• **Input for this task**
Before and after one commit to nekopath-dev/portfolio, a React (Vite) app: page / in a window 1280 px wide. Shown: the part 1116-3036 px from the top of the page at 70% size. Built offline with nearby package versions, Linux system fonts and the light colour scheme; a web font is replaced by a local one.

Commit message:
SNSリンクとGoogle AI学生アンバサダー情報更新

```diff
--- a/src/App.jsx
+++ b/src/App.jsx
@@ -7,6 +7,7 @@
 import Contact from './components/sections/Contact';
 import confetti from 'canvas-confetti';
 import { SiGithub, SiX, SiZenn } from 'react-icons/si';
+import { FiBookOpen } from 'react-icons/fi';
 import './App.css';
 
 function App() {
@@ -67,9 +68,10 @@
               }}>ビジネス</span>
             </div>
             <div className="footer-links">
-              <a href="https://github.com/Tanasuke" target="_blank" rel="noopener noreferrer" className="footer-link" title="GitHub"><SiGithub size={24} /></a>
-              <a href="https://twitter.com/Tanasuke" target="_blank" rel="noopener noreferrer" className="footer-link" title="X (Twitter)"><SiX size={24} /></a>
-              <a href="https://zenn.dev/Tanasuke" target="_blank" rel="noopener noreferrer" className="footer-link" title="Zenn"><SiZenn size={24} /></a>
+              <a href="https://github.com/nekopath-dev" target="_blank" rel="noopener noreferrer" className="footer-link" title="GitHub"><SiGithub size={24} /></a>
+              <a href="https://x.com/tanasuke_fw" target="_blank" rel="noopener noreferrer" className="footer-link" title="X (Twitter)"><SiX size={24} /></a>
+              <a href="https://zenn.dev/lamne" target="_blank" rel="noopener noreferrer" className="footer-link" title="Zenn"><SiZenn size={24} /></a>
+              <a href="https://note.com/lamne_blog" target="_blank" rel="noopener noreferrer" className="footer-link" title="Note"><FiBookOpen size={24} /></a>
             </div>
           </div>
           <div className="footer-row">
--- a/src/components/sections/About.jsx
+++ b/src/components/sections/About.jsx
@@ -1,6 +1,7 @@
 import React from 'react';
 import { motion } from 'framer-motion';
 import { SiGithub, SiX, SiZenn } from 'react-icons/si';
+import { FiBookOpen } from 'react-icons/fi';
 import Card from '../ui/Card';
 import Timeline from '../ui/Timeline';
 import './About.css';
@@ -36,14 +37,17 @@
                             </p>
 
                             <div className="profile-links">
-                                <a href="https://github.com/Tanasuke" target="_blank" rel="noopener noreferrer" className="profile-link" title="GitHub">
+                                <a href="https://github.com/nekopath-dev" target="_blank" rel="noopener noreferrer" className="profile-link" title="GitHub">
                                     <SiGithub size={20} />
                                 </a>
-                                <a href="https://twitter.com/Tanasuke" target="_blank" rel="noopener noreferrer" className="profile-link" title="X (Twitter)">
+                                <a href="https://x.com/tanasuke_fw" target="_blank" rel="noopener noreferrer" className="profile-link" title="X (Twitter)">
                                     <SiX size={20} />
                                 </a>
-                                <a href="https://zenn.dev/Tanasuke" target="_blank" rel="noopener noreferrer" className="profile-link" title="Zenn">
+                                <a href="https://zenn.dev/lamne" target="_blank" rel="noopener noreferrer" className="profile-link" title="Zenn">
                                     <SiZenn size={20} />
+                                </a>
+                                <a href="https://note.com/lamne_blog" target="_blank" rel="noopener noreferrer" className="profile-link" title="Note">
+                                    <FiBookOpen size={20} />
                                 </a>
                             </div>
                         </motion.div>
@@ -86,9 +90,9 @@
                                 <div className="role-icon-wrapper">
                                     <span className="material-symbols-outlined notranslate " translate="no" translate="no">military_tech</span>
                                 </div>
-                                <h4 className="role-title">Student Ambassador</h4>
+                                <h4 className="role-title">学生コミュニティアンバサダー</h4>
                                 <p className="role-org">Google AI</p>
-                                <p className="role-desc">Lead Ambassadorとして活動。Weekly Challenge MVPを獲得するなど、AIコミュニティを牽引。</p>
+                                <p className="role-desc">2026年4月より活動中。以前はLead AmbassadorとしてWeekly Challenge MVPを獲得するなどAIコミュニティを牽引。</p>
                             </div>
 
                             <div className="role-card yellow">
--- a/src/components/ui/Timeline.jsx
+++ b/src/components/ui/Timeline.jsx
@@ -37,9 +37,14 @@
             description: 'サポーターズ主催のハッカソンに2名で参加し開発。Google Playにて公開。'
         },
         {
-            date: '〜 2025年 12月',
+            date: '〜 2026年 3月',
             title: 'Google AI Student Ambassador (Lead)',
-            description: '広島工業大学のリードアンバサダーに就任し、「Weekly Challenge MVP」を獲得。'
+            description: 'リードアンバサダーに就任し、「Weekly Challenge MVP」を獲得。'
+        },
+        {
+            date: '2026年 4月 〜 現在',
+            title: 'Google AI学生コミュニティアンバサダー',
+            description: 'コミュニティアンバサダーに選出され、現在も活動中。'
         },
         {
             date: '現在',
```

• **Problem to work on**
Reproduce the entries above exactly.

• **Answer to the problem**
Before and after one commit to nekopath-dev/portfolio, a React (Vite) app: page / in a window 1280 px wide. Shown: the part 1116-3036 px from the top of the page at 70% size. Built offline with nearby package versions, Linux system fonts and the light colour scheme; a web font is replaced by a local one.

Commit message:
SNSリンクとGoogle AI学生アンバサダー情報更新

```diff
--- a/src/App.jsx
+++ b/src/App.jsx
@@ -7,6 +7,7 @@
 import Contact from './components/sections/Contact';
 import confetti from 'canvas-confetti';
 import { SiGithub, SiX, SiZenn } from 'react-icons/si';
+import { FiBookOpen } from 'react-icons/fi';
 import './App.css';
 
 function App() {
@@ -67,9 +68,10 @@
               }}>ビジネス</span>
             </div>
             <div className="footer-links">
-              <a href="https://github.com/Tanasuke" target="_blank" rel="noopener noreferrer" className="footer-link" title="GitHub"><SiGithub size={24} /></a>
-              <a href="https://twitter.com/Tanasuke" target="_blank" rel="noopener noreferrer" className="footer-link" title="X (Twitter)"><SiX size={24} /></a>
-              <a href="https://zenn.dev/Tanasuke" target="_blank" rel="noopener noreferrer" className="footer-link" title="Zenn"><SiZenn size={24} /></a>
+              <a href="https://github.com/nekopath-dev" target="_blank" rel="noopener noreferrer" className="footer-link" title="GitHub"><SiGithub size={24} /></a>
+              <a href="https://x.com/tanasuke_fw" target="_blank" rel="noopener noreferrer" className="footer-link" title="X (Twitter)"><SiX size={24} /></a>
+              <a href="https://zenn.dev/lamne" target="_blank" rel="noopener noreferrer" className="footer-link" title="Zenn"><SiZenn size={24} /></a>
+              <a href="https://note.com/lamne_blog" target="_blank" rel="noopener noreferrer" className="footer-link" title="Note"><FiBookOpen size={24} /></a>
             </div>
           </div>
           <div className="footer-row">
--- a/src/components/sections/About.jsx
+++ b/src/components/sections/About.jsx
@@ -1,6 +1,7 @@
 import React from 'react';
 import { motion } from 'framer-motion';
 import { SiGithub, SiX, SiZenn } from 'react-icons/si';
+import { FiBookOpen } from 'react-icons/fi';
 import Card from '../ui/Card';
 import Timeline from '../ui/Timeline';
 import './About.css';
@@ -36,14 +37,17 @@
                             </p>
 
                             <div className="profile-links">
-                                <a href="https://github.com/Tanasuke" target="_blank" rel="noopener noreferrer" className="profile-link" title="GitHub">
+                                <a href="https://github.com/nekopath-dev" target="_blank" rel="noopener noreferrer" className="profile-link" title="GitHub">
                                     <SiGithub size={20} />
                                 </a>
-                                <a href="https://twitter.com/Tanasuke" target="_blank" rel="noopener noreferrer" className="profile-link" title="X (Twitter)">
+                                <a href="https://x.com/tanasuke_fw" target="_blank" rel="noopener noreferrer" className="profile-link" title="X (Twitter)">
                                     <SiX size={20} />
                                 </a>
-                                <a href="https://zenn.dev/Tanasuke" target="_blank" rel="noopener noreferrer" className="profile-link" title="Zenn">
+                                <a href="https://zenn.dev/lamne" target="_blank" rel="noopener noreferrer" className="profile-link" title="Zenn">
                                     <SiZenn size={20} />
+                                </a>
+                                <a href="https://note.com/lamne_blog" target="_blank" rel="noopener noreferrer" className="profile-link" title="Note">
+                                    <FiBookOpen size={20} />
                                 </a>
                             </div>
                         </motion.div>
@@ -86,9 +90,9 @@
                                 <div className="role-icon-wrapper">
                                     <span className="material-symbols-outlined notranslate " translate="no" translate="no">military_tech</span>
                                 </div>
-                                <h4 className="role-title">Student Ambassador</h4>
+                                <h4 className="role-title">学生コミュニティアンバサダー</h4>
                                 <p className="role-org">Google AI</p>
-                                <p className="role-desc">Lead Ambassadorとして活動。Weekly Challenge MVPを獲得するなど、AIコミュニティを牽引。</p>
+                                <p className="role-desc">2026年4月より活動中。以前はLead AmbassadorとしてWeekly Challenge MVPを獲得するなどAIコミュニティを牽引。</p>
                             </div>
 
                             <div className="role-card yellow">
--- a/src/components/ui/Timeline.jsx
+++ b/src/components/ui/Timeline.jsx
@@ -37,9 +37,14 @@
             description: 'サポーターズ主催のハッカソンに2名で参加し開発。Google Playにて公開。'
         },
         {
-            date: '〜 2025年 12月',
+            date: '〜 2026年 3月',
             title: 'Google AI Student Ambassador (Lead)',
-            description: '広島工業大学のリードアンバサダーに就任し、「Weekly Challenge MVP」を獲得。'
+            description: 'リードアンバサダーに就任し、「Weekly Challenge MVP」を獲得。'
+        },
+        {
+            date: '2026年 4月 〜 現在',
+            title: 'Google AI学生コミュニティアンバサダー',
+            description: 'コミュニティアンバサダーに選出され、現在も活動中。'
         },
         {
             date: '現在',
```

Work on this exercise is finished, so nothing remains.